You will want to begin notifying various professionals and agencies of the death. These include the deceased’s attorney, accountant, bank, insurance agent, Social Security, Social Services, and Veterans Administration. If appropriate, have the deceased’s mail forwarded and utilities shut off.
During this time you will also want to search for the deceased’s will. If you can’t locate it in the home, and you know a will exists, consider asking the deceased’s bank to look for it in a safe deposit box, check with the deceased’s attorney, or see if it has been lodged with the probate court in the county where the deceased lived. When you find the will, lodge it within 10 days with that probate court. A copy of the will may suffice, but the original is preferred.
The will will nominate a personal representative (PR). If you are the nominated PR, you have the authority to protect and safeguard the assets of the deceased, but NOT to distribute them or dispose of them. You also have the right to search for any other important documents, including life insurance policies, trust agreements, deeds, motor vehicle titles, pension and retirement benefit statements, other financial records, and unpaid bills.
You Should Know:
- An heir or beneficiary of a will can ask the bank to search for the will in the deceased’s safe deposit box. A representative of the bank will open the box in the heir’s presence, remove any will, and deliver it to the court by certified mail. The bank should make a copy for the heir if requested to do so.
- The will must be lodged with the probate court within ten days of the deceased’s death. If this is not done and an heir or beneficiary can prove the delay was intentional, the person responsible for the delay may be liable for damages or held in contempt of court.
At Davis Schilken, PC, we know the days and weeks following the death of a loved one can be overwhelming.
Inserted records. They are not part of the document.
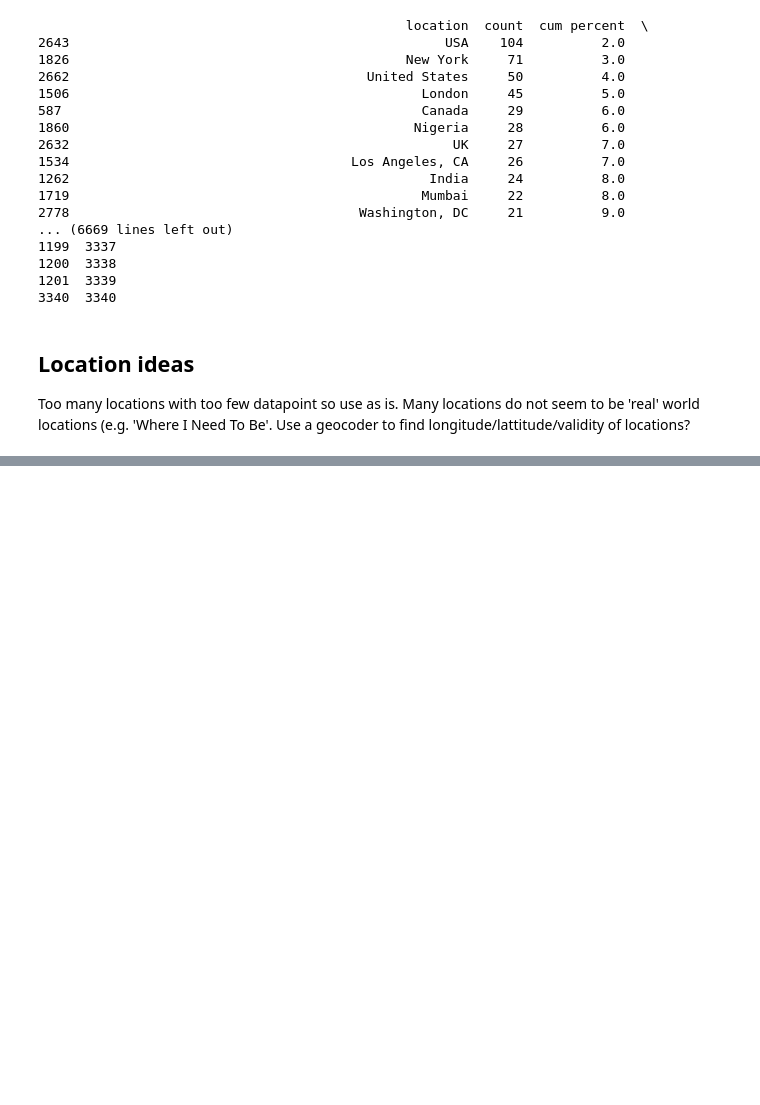
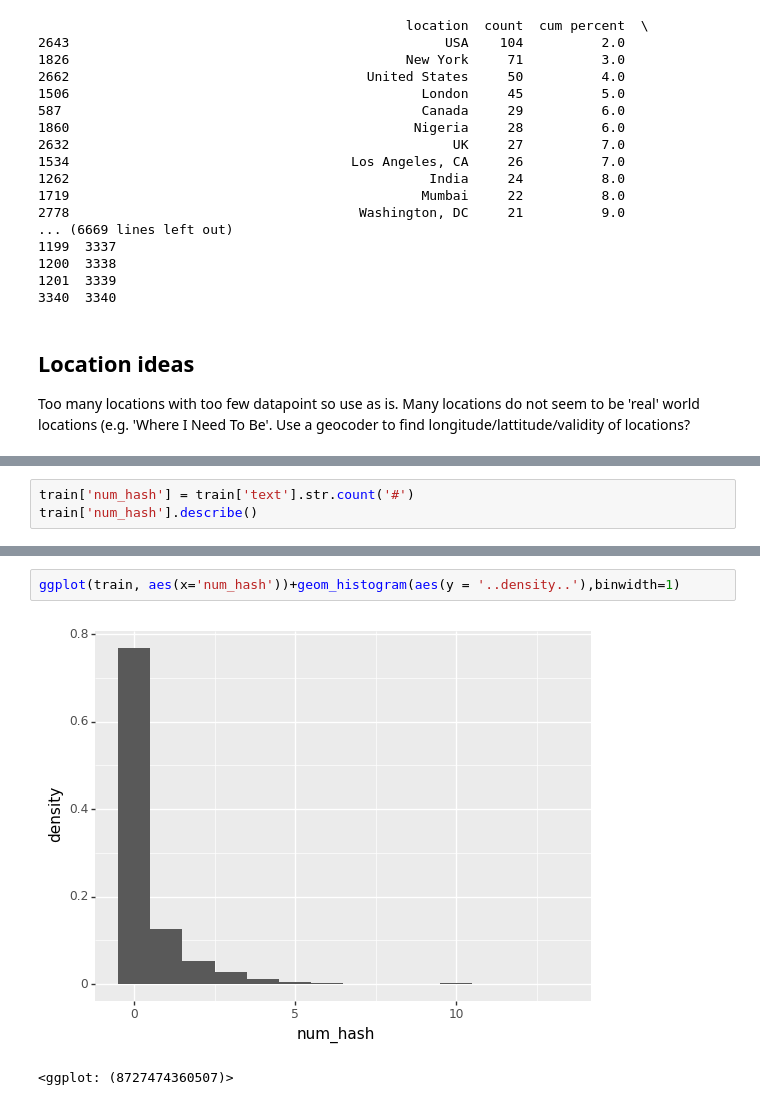
Before and after one commit to herwinvw/Real-or-Not-NLP-with-Disaster-Tweets, a Jupyter notebook: explorative_analysis.ipynb, the cells around one changed output, grey strips where cells are left out. Drawn from its saved outputs; the diff is of its cells as text; blank space fills up the shorter version.

```diff
--- a/explorative_analysis.ipynb
+++ b/explorative_analysis.ipynb
@@ -262,0 +293,3 @@ Too many locations with too few datapoint so use as is. Many locations do not se
+# %%
+train['num_hash'] = train['text'].str.count('#')
+train['num_hash'].describe()
@@ -262,0 +314,5 @@ Too many locations with too few datapoint so use as is. Many locations do not se
+# %%
+ggplot(train, aes(x='num_hash'))+geom_histogram(aes(y = '..density..'),binwidth=1)
+# %% [output]
+[figure, added]
+<ggplot: (8727474360507)>
```
Also changed, not shown: parts of 22 cells of this notebook.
We are available to help you navigate this challenging time. Contact us at 303-670-9855 to arrange a consultation at one of our two locations in Denver and Golden, Colorado.